The more modest pro-life law has been beset by court challenges since DeSantis signed it into law in April 2022. Abortionists argue the measure violates the state constitution.

Thanks to a decades-old state Supreme Court ruling, Florida currently recognizes a “right to abortion” under the state constitution’s privacy amendment, effectively preventing the passage of meaningful statewide laws protecting the unborn.

However, Florida’s Supreme Court may now be in a position to overrule its 1989 decision, thanks to DeSantis’ conservative judicial appointments and the U.S. Supreme Court’s June overthrow of Roe v. Wade, which had established a federal “right to abortion” in all 50 states.

In January, Florida’s Supreme Court agreed to hear a challenge to the state’s 15-week ban, paving a way for the rollback of the statewide “right to abortion” and changing the trajectory of pro-life legislation in Florida. The Court has allowed the state to continue enforcing the law for now, at least until it reaches a final verdict.

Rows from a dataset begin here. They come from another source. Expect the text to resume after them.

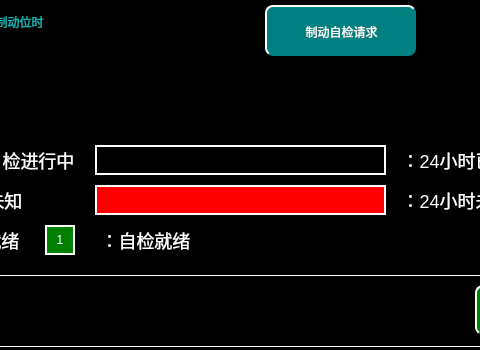
This is maintaincebcutestpage.ui in mayue-crrc/ShenyangMetro9DB as Qt 5 draws it before an edit; both pictures show x 435 to 915 and y 245 to 595 of the 1024 by 595 pixel window. The edited form follows.
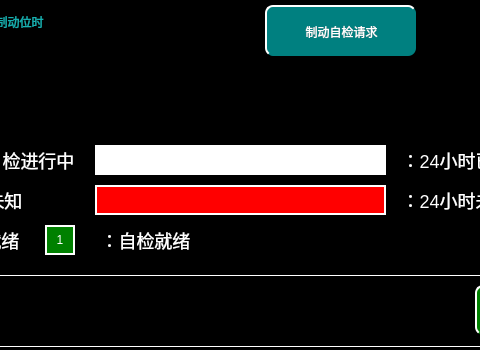
This is the edited form.

```diff
--- a/maintaincebcutestpage.ui
+++ b/maintaincebcutestpage.ui
@@ -1053,7 +1053,7 @@
     </rect>
    </property>
    <property name="styleSheet">
-    <string notr="true"/>
+    <string notr="true">background-color:white;</string>
    </property>
    <property name="text">
     <string/>
```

Florida’s new heartbeat law is slated to take effect 30 days after the Supreme Court affirms that such legislation does not violate the state constitution.

The moves to expand protections for unborn babies in Florida come as DeSantis is widely anticipated to announce a presidential run after the end of his state’s current legislative session in May.

This article was last updated April 15, 2023.